* **Requirement**:
Below are some records. Pull every line that contains the word "Week".

* **Task material**:

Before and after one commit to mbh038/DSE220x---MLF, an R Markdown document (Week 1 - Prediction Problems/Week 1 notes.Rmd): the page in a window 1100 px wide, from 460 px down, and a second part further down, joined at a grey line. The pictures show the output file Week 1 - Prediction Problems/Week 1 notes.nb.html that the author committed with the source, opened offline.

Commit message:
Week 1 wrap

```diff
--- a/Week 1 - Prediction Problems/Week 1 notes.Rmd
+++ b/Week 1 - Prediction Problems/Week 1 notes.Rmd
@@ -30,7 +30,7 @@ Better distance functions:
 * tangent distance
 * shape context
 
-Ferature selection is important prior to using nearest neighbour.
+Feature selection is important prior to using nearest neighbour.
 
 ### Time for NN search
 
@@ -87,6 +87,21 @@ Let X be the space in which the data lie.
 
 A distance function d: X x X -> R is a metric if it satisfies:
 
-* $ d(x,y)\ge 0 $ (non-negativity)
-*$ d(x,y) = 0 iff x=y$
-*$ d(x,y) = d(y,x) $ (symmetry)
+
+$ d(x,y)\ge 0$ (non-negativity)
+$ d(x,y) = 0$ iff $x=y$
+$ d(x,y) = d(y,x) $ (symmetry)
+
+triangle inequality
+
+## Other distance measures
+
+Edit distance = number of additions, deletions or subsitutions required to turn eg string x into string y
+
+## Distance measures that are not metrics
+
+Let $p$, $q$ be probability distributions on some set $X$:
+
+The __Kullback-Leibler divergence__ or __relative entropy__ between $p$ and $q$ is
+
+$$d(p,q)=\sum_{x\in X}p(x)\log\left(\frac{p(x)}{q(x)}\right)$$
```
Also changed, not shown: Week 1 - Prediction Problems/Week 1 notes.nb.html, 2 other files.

* **Exercise solution**:
Before and after one commit to mbh038/DSE220x---MLF, an R Markdown document (Week 1 - Prediction Problems/Week 1 notes.Rmd): the page in a window 1100 px wide, from 460 px down, and a second part further down, joined at a grey line. The pictures show the output file Week 1 - Prediction Problems/Week 1 notes.nb.html that the author committed with the source, opened offline.
Week 1 wrap
--- a/Week 1 - Prediction Problems/Week 1 notes.Rmd
+++ b/Week 1 - Prediction Problems/Week 1 notes.Rmd
Also changed, not shown: Week 1 - Prediction Problems/Week 1 notes.nb.html, 2 other files.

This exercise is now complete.